This spring is so beautiful. We have torn up the back yard and planted grass seed, trimmed bushes, taken down fences, planted more roses and the grass is lush and green. In all these years here I haven’t had a rolling swath of green that extends to the far boundaries of the property. Beyond is a woods and we are visited by raccoons, foxes, wild turkey, hawks, rabbits: this is an urban area, three miles from downtown Atlanta, but the wildlife hasn’t gotten the memo. The trees are heavy with peaches, apples and pears, though the beans didn’t come up in the garden. The tomatoes are running amuck and the black berries and blue berries are busting their boundaries. Even the grapes, usually dormant, have heavy chandeliers of pale green fruit under the leaves.

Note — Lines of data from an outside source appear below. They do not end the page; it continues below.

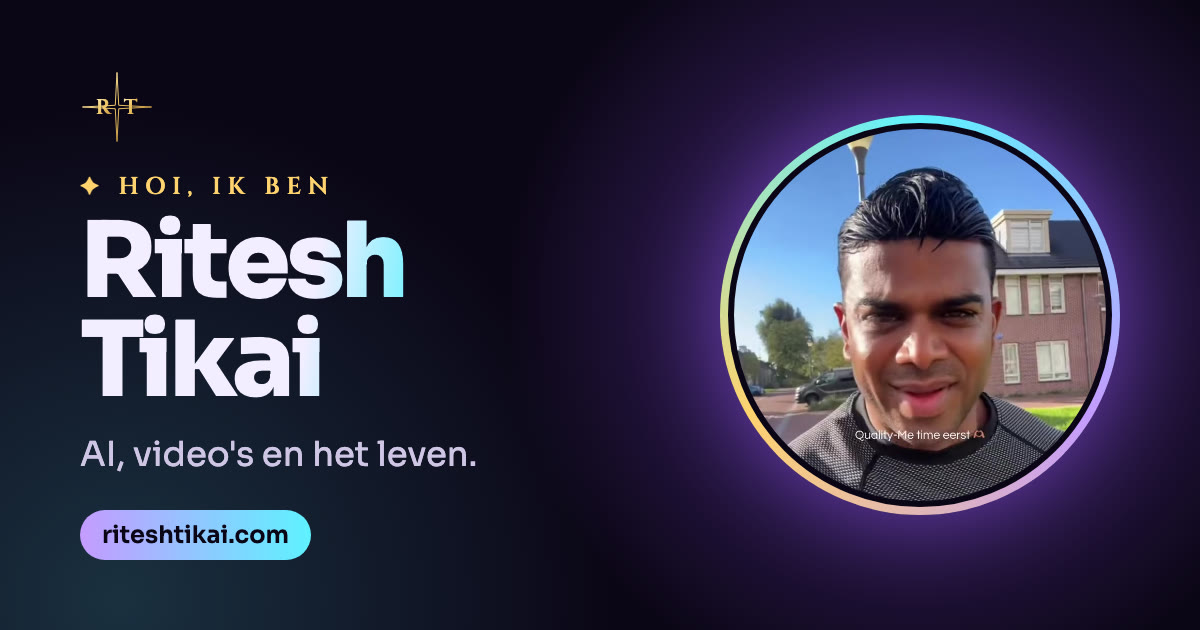
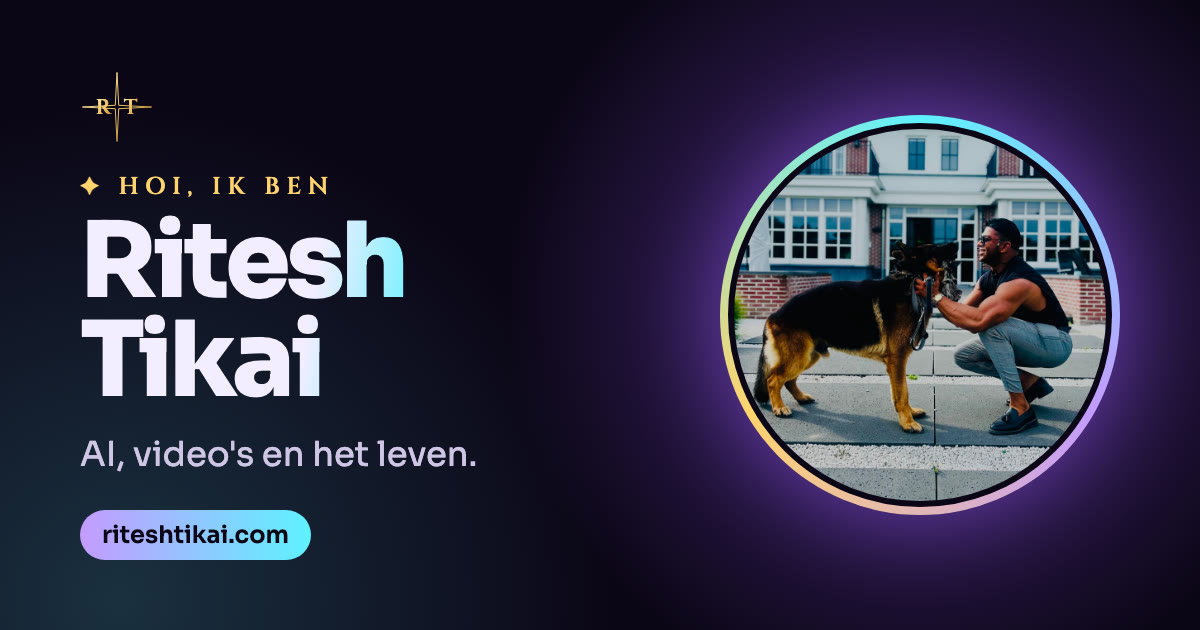
Hero: foto met Duitse herder in het portaal; deelafbeelding bijgewerkt

Changed region(s): [[0.5858, 0.181, 0.925, 0.8143]]

diff --git a/index.html b/index.html
@@ -181,6 +181,7 @@
   .antenne{animation:antenne 2s ease-in-out infinite}
   @keyframes antenne{50%{opacity:.35}}
   @media (prefers-reduced-motion:reduce){.knipoog,.antenne{animation:none}}
+  .face img{position:absolute;inset:0;width:100%;height:100%;object-fit:cover;object-position:50% 50%}
 </style>
 <script type="application/ld+json">{"@context": "https://schema.org", "@graph": [{"@type": "Person", "name": "Ritesh Tikai", "url": "https://riteshtikai.com/", "sameAs": ["https://www.instagram.com/riteshtikai/", "https://www.linkedin.com/in/ritesh-tikai-97643459/", "https://www.tiktok.com/@tiktoktikai", "https://www.tiktok.com/@tiktoktikai1"], "givenName": "Ritesh", "familyName": "Tikai", "image": "https://riteshtikai.com/media/og.jpg", "description": "Ritesh Tikai maakt video's over AI en het leven, op TikTok (@tiktoktikai en @tiktoktikai1) en Instagram (@riteshtikai).", "knowsAbout": ["Kunstmatige intelligentie", "AI", "Video", "Reizen"], "@id": "https://riteshtikai.com/#persoon"}, {"@type": "WebSite", "@id": "https://riteshtikai.com/#website", "url": "https://riteshtikai.com/", "name": "Ritesh Tikai", "inLanguage": "nl", "publisher": {"@id": "https://riteshtikai.com/#persoon"}}, {"@type": "ProfilePage", "url": "https://riteshtikai.com/", "name": "Ritesh Tikai", "mainEntity": {"@id": "https://riteshtikai.com/#persoon"}}]}</script>
 </head>
@@ -204,7 +205,7 @@
         <div class="portal" id="portal">
           <div class="glow" aria-hidden="true"></div><div class="ring1" aria-hidden="true"></div>
           <div class="ring2" aria-hidden="true"><svg viewBox="0 0 200 200"><defs><path id="pc" d="M100,100 m-88,0 a88,88 0 1,1 176,0 a88,88 0 1,1 -176,0"/></defs><text fill="#ffd36e" font-family="Cinzel" font-size="8.5" letter-spacing="3.4"><textPath href="#pc">✦ AI ✦ TRAVEL ✦ CODE ✦ VERHALEN ✦ VIDEO'S ✦ HET LEVEN ✦ RITESH ✦ </textPath></text></svg></div>
-          <div class="face"><video id="facevid" src="media/hero.mp4" poster="media/hero-poster.jpg" autoplay muted loop playsinline preload="auto" aria-label="Korte video van Ritesh"></video></div>
+          <div class="face"><img src="media/hero-foto.jpg" alt="Ritesh Tikai met zijn Duitse herder voor een wit huis" width="900" height="900" fetchpriority="high"></div>
         </div>
       </div>
     </div>
@@ -362,6 +363,7 @@ requestAnimationFrame(lus);
 /* Hero-video: volgt de pauzeknop en "minder beweging" */
 (() => {
   const v = document.getElementById("facevid"), knop = document.getElementById("pause");
+  if (!v) return;
   if (matchMedia("(prefers-reduced-motion: reduce)").matches) { v.removeAttribute("autoplay"); v.pause(); }
   knop.addEventListener("click", () => knop.getAttribute("aria-pressed") === "true" ? v.pause() : v.play());
 })();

I go out with my tea in the morning and the birdsong is amazing. The day may get complicated, but the morning is calm, peaceful and turns my thoughts to a gratitude for these simple blessings.
A wedge of sullen moon
As life awakes beneath.
Birdsong threads through
Trees, a staccato cacophony
Anointing the air
Like colored ribbons
Weaving back and forth
The timbre ever changing.
Green spring trees, tender, tender
An early nursery of life
Can anything be wrong with the world?
The hammock swings gently of its own accord
Perhaps a haunt, a ghost invisible.
Faint gunshots far in the distance last night
Where some would
Impose their vile humanity
Startling for a moment
Until sleep reclaims.
So it goes, this is the city.
The hoot of a sleepy owl in the morning
Echoes the cry of a distant train
While seed pods from maple trees
Flutter to the ground.
We have survived the dark,
It’s blackened mysteries,
Alien things that rattle us.
We are cradled in Nature’s promise
Of life beginning again each morning
While the moon above yawns, fades and disappears.